[Your assignment] Exactly how many lines in this listing contain "osos"? Only the number is needed.

[Raw data]

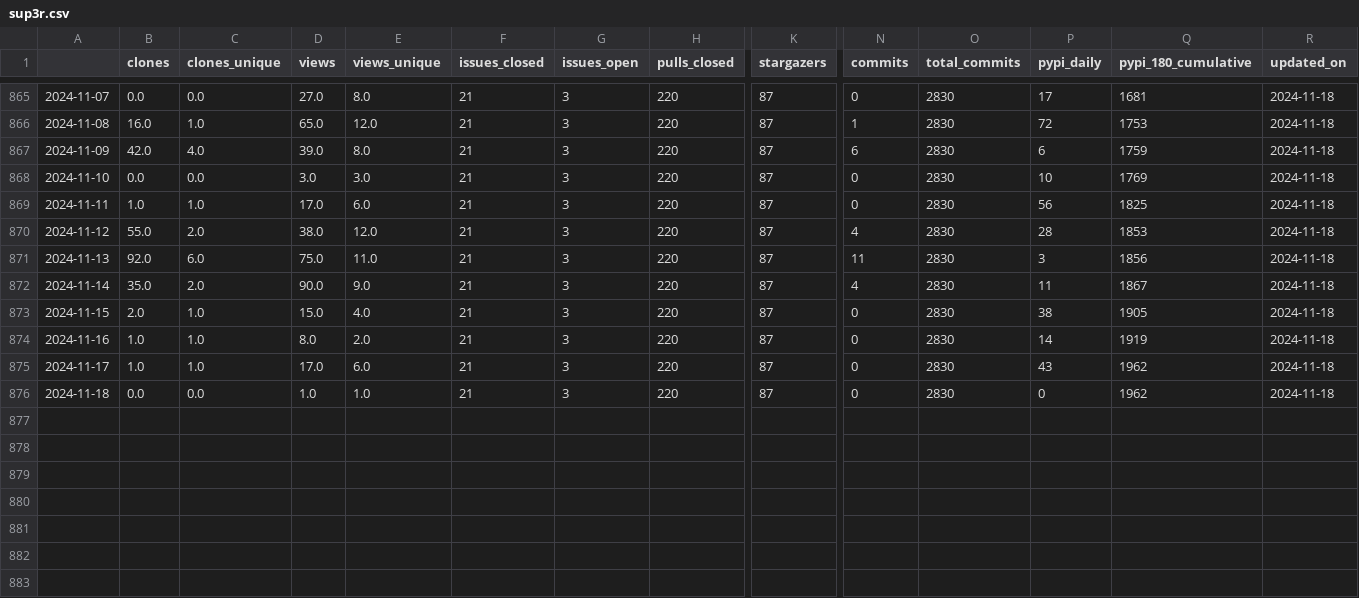
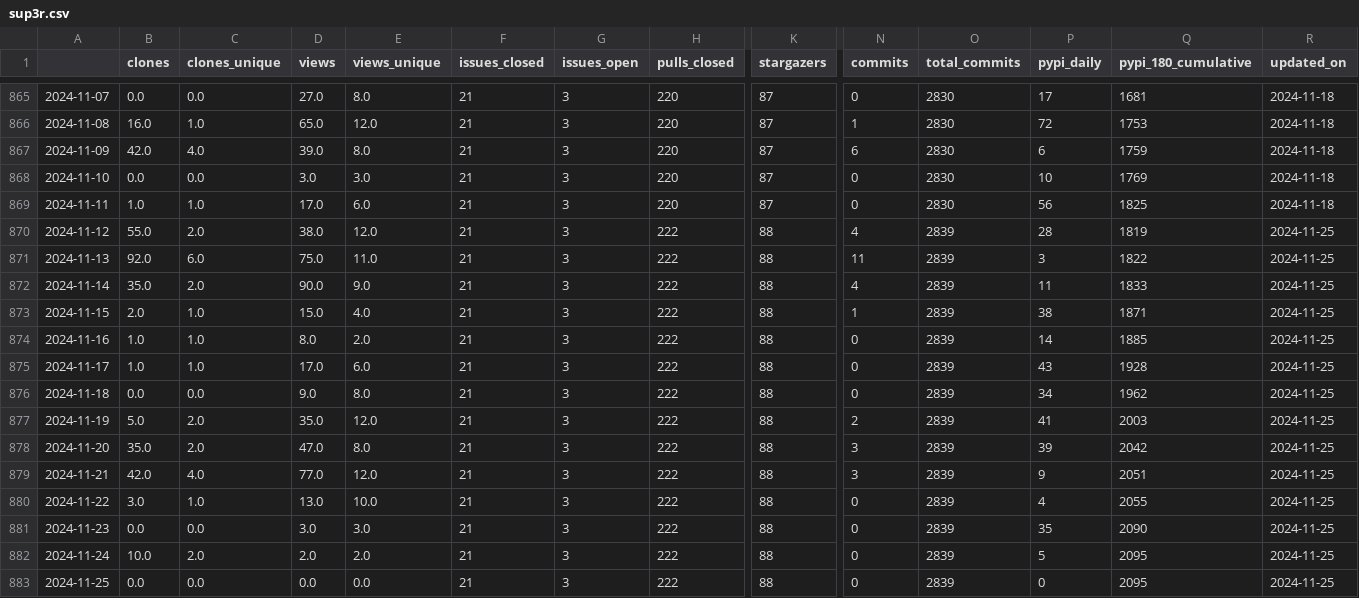
Before and after one commit to malihass/osos, a CSV file: data/sup3r.csv, drawn as a sheet; only a part is shown, gaps mark what is left out; rows hold the shown columns only; the diff names each change by its address in the sheet, - before the commit and + after, or states it on an @@ line.

Commit message:
update osos data and plots

```diff
--- a/data/sup3r.csv
+++ b/data/sup3r.csv
-H870:H876 (pulls_closed): 220
+H870:H876 (pulls_closed): 222
-K870:K876 (stargazers): 87
+K870:K876 (stargazers): 88
-O870:O876 (total_commits): 2830
+O870:O876 (total_commits): 2839
-Q870 (pypi_180_cumulative): 1853
+Q870 (pypi_180_cumulative): 1819
-R870:R876 (updated_on): 2024-11-18
+R870:R876 (updated_on): 2024-11-25
-Q871 (pypi_180_cumulative): 1856
+Q871 (pypi_180_cumulative): 1822
-Q872 (pypi_180_cumulative): 1867
+Q872 (pypi_180_cumulative): 1833
-N873 (commits): 0
+N873 (commits): 1
-Q873 (pypi_180_cumulative): 1905
+Q873 (pypi_180_cumulative): 1871
-Q874 (pypi_180_cumulative): 1919
+Q874 (pypi_180_cumulative): 1885
-Q875 (pypi_180_cumulative): 1962
+Q875 (pypi_180_cumulative): 1928
-D876 (views): 1.0
+D876 (views): 9.0
-E876 (views_unique): 1.0
+E876 (views_unique): 8.0
-P876 (pypi_daily): 0
+P876 (pypi_daily): 34
+row 877: 2024-11-19 | 5.0 | 2.0 | 35.0 | 12.0 | 21 | 3 | 222 | 88 | 2 | 2839 | 41 | 2003 | 2024-11-25
+row 878: 2024-11-20 | 35.0 | 2.0 | 47.0 | 8.0 | 21 | 3 | 222 | 88 | 3 | 2839 | 39 | 2042 | 2024-11-25
+row 879: 2024-11-21 | 42.0 | 4.0 | 77.0 | 12.0 | 21 | 3 | 222 | 88 | 3 | 2839 | 9 | 2051 | 2024-11-25
+row 880: 2024-11-22 | 3.0 | 1.0 | 13.0 | 10.0 | 21 | 3 | 222 | 88 | 0 | 2839 | 4 | 2055 | 2024-11-25
+row 881: 2024-11-23 | 0.0 | 0.0 | 3.0 | 3.0 | 21 | 3 | 222 | 88 | 0 | 2839 | 35 | 2090 | 2024-11-25
+row 882: 2024-11-24 | 10.0 | 2.0 | 2.0 | 2.0 | 21 | 3 | 222 | 88 | 0 | 2839 | 5 | 2095 | 2024-11-25
+row 883: 2024-11-25 | 0.0 | 0.0 | 0.0 | 0.0 | 21 | 3 | 222 | 88 | 0 | 2839 | 0 | 2095 | 2024-11-25
```
Also changed, not shown: data/bioreactordesign.csv, data/pelephysics.csv, 14 other files.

[Exercise solution] 2